Second mortgages provide speedy access to money at a generally favorable interest rate – and the interest you pay on mortgages may also be tax deductible. Compared with money borrowed on a credit card or a standard consumer loan, a second mortgage may be easier to obtain, and you can use the money for whatever you want: home remodels, tuition – even a dream trip.

The most important disadvantage: because your home secures the loan, the second mortgage lender takes on less risk than with a personal loan, and may offer you more money than you need. Many borrowers are happy to comply, only to find themselves in trouble.

Ensure you can make your monthly mortgage payments easily, even when interest rates go up or personal circumstances change. And note that if interest rates increase, so will your monthly HELOC payments. Home equity loan payments aren’t affected by rate increases during the term of the loan.

So go ahead and make that bucket-list trip a reality – but plan carefully.

Is Lack of Space Cramping Your Green Thumb?

If your green thumb is out of joint thanks to limited (or nonexistent) outdoor space, try some out-of-the-yard thinking, and you’ll soon be digging in the dirt. You can garden anywhere if you’re resourceful.

Go vertical: If you’re in an urban setting, take inspiration from the high-rises that surround you. When there’s no room to spread out, go up. Use tiered planters and a trellis to create a living wall or a “room” divider on your balcony. Add wall pockets to grow small plants such as herbs. When you think of your outside walls as garden space, you suddenly have lots of room!

Think outside the window box: Who says plants only grow on prairies and in pots? Create a unique arrangement of washbasins, bowls, cookware, repurposed rain boots, previously loved furniture – nothing’s off limits for the innovative container gardener.

Automate it: If you have neither the space nor the green thumb, this solution may be for you. The recently invented Modgarden is a small indoor farm in a cabinet, and it’s fully automated. You simply fill the water reservoir, add seeds, and wait for your veggies and herbs to grow. Some restaurants in colder climes are trying it to grow off-season produce.

Redefine the fruit basket: Fit a large wicker basket with a plant-friendly container filled with potting soil, and add your favorite herb and edible flower seeds. Soon you’ll have a microgarden that’s useful, decorative, and different all in one.

Bring the outdoors in: If you love greenery but lack green space, why not bring the garden inside? Add small potted trees to sitting areas. Integrate potted plants into your décor. Fill your foyer with foliage. You may not have much square footage, but you can transform the space you do have into a garden that flows from room to room. Just remember to provide your plants with the right soil and lighting conditions, water regularly … and enjoy!

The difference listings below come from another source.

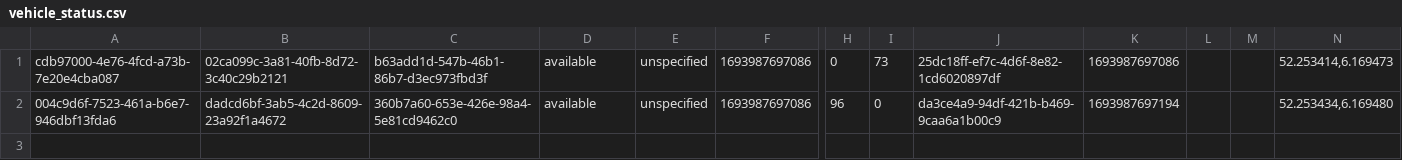
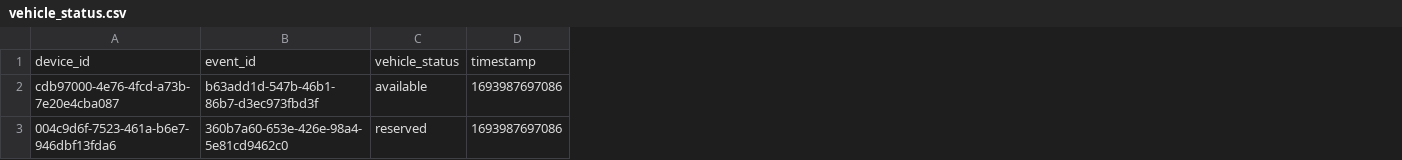
Before and after one commit to edwinvandenbelt/CDSM-NL-profile, a CSV file: import/vehicle_status.csv, drawn as a sheet; only a part is shown, gaps mark what is left out; removed rows and columns are numbered as before the commit, all else as after; rows hold the shown columns only; the diff names each change by its address in the sheet, - before the commit and + after, or states it on an @@ line.

```diff
--- a/import/vehicle_status.csv
+++ b/import/vehicle_status.csv
-column B, rows 1-2: 02ca099c-3a81-40fb-8d72-3c40c29b2121 | dadcd6bf-3ab5-4c2d-8609-23a92f1a4672
-column E, rows 1-2: unspecified | unspecified
-column H, rows 1-2: 0 | 96
-column I, rows 1-2: 73 | 0
-column J, rows 1-2: 25dc18ff-ef7c-4d6f-8e82-1cd6020897df | da3ce4a9-94df-421b-b469-9caa6a1b00c9
-column K, rows 1-2: 1693987697086 | 1693987697194
-column L, empty
-column M, empty
-column N, rows 1-2: 52.253414,6.169473 | 52.253434,6.169480
+row 1: device_id | event_id | vehicle_status | timestamp
-C3: available
+C3: reserved
```
Also changed, not shown: import/trips.2023-09-03T14.csv, 5 other files.
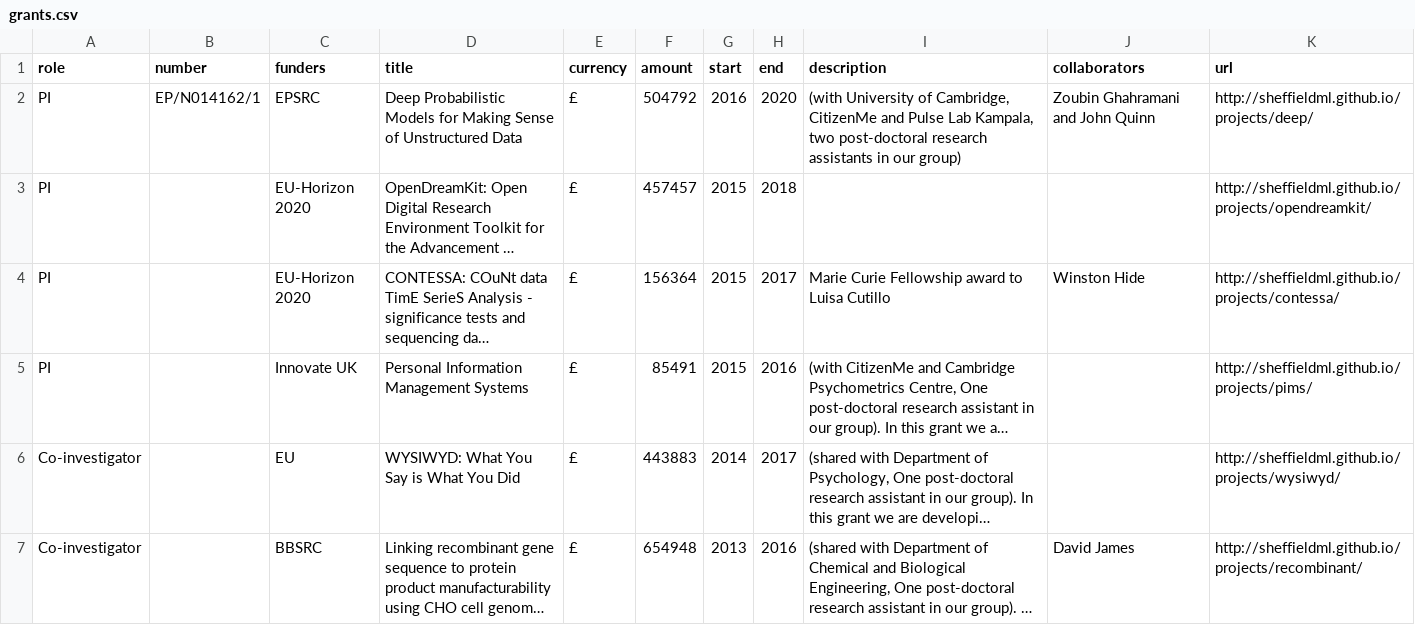
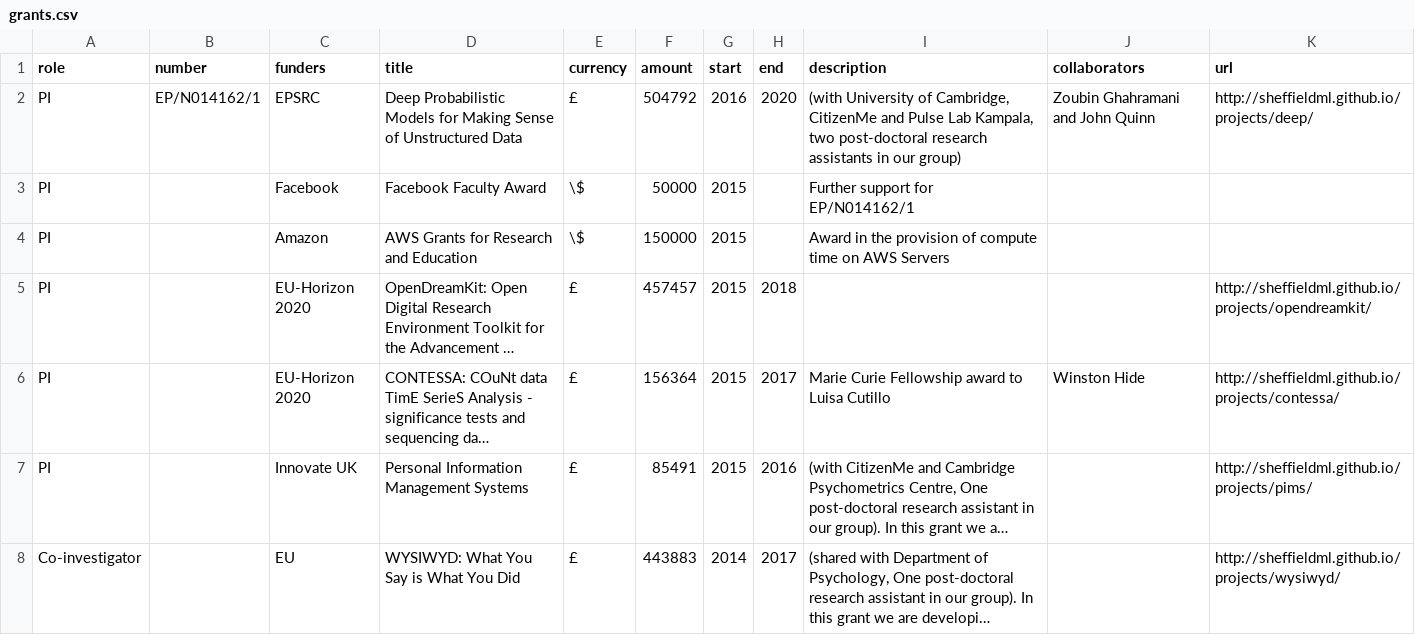
Before and after one commit to lawrennd/data, a CSV file: grants.csv, drawn as a sheet; only a part is shown; the shorter side is filled out with more unchanged rows; long unchanged cells end in …; the diff names each change by its address in the sheet, - before the commit and + after, or states it on an @@ line.

Commit message:
Update grants.csv

```diff
--- a/grants.csv
+++ b/grants.csv
+row 3: PI |  | Facebook | Facebook Faculty Award | \$ | 50000 | 2015 |  | Further support for EP/N014162/1
+row 4: PI |  | Amazon | AWS Grants for Research and Education | \$ | 150000 | 2015 |  | Award in the provision of compute time on AWS Servers
```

Second Mortgages: Make Your Dreams Happen – Carefully

RateHub defines a second mortgage as “an additional loan taken out on a property that is already mortgaged.” Sounds risky – and indeed it comes with plenty of risks. But it also comes with rewards.

There are two major kinds of second mortgages: The home equity line of credit (HELOC) has a variable interest rate and acts much like a credit card, allowing you to withdraw the cash you need, when you need it. And the fixed-rate home equity loan allows you to borrow a lump sum and make set monthly payments.

Second mortgages provide speedy access to money at a generally favorable interest rate – and the interest you pay on mortgages may also be tax deductible. Compared with money borrowed on a credit card or a standard consumer loan, a second mortgage may be easier to obtain, and you can use the money for whatever you want: home remodels, tuition – even a dream trip.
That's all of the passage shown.